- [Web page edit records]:
^^^^^^^^

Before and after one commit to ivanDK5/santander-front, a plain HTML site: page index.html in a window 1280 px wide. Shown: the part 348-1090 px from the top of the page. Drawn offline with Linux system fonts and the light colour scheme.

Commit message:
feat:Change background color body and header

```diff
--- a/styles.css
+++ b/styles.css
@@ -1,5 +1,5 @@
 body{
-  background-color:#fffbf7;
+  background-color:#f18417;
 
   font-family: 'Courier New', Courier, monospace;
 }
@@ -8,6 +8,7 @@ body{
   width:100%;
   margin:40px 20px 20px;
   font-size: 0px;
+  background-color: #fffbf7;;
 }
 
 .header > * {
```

^^^^^^^^

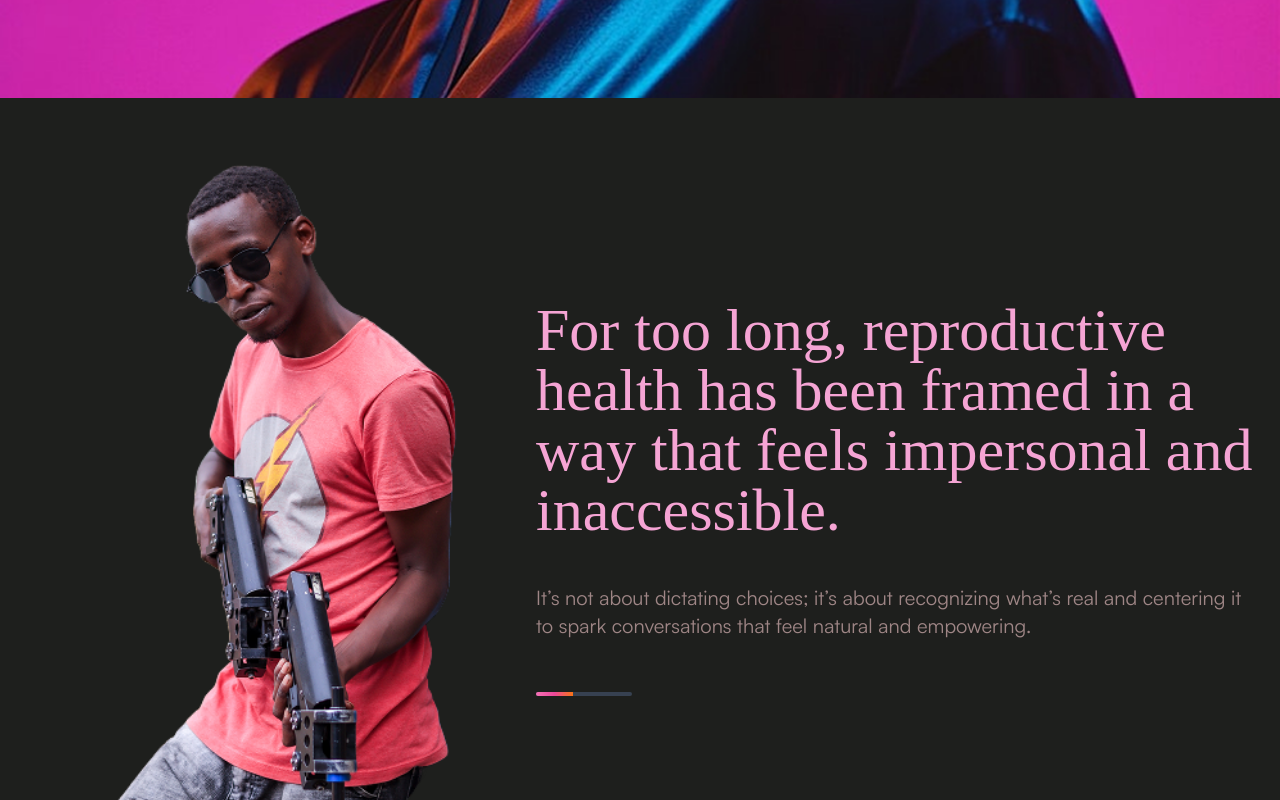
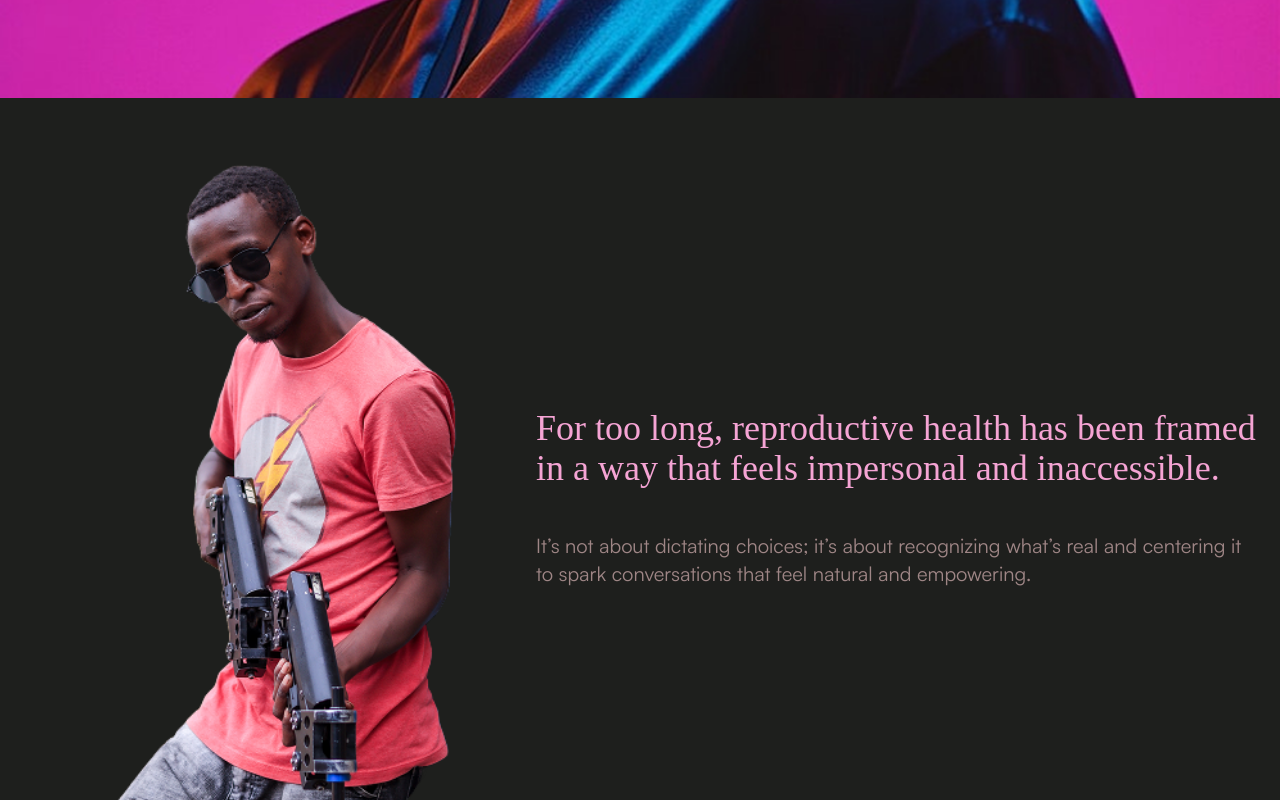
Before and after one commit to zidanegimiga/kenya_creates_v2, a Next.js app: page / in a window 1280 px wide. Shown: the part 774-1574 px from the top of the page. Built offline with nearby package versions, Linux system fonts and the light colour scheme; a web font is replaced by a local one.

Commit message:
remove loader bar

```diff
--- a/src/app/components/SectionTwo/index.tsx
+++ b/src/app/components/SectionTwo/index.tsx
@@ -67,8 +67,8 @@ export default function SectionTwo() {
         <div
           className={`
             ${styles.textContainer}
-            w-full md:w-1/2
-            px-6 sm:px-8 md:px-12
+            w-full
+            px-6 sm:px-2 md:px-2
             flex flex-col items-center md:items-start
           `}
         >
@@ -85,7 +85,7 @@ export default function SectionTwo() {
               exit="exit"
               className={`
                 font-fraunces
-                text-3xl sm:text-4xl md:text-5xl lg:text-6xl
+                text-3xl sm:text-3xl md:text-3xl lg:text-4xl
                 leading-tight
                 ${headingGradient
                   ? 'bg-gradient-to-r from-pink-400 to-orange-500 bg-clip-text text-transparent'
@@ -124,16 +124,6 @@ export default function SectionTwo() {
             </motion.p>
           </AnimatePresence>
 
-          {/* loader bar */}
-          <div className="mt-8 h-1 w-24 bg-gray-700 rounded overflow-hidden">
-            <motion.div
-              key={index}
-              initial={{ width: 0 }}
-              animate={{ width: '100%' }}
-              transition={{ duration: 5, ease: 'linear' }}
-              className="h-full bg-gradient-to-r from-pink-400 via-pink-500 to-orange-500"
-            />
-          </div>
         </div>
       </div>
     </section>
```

^^^^^^^^

- [Assignment]: Across the entries above, find the lines with the string "SectionTwo" and copy them.

- [Exercise answer]:
--- a/src/app/components/SectionTwo/index.tsx
+++ b/src/app/components/SectionTwo/index.tsx
@@ -67,8 +67,8 @@ export default function SectionTwo() {
@@ -85,7 +85,7 @@ export default function SectionTwo() {
@@ -124,16 +124,6 @@ export default function SectionTwo() {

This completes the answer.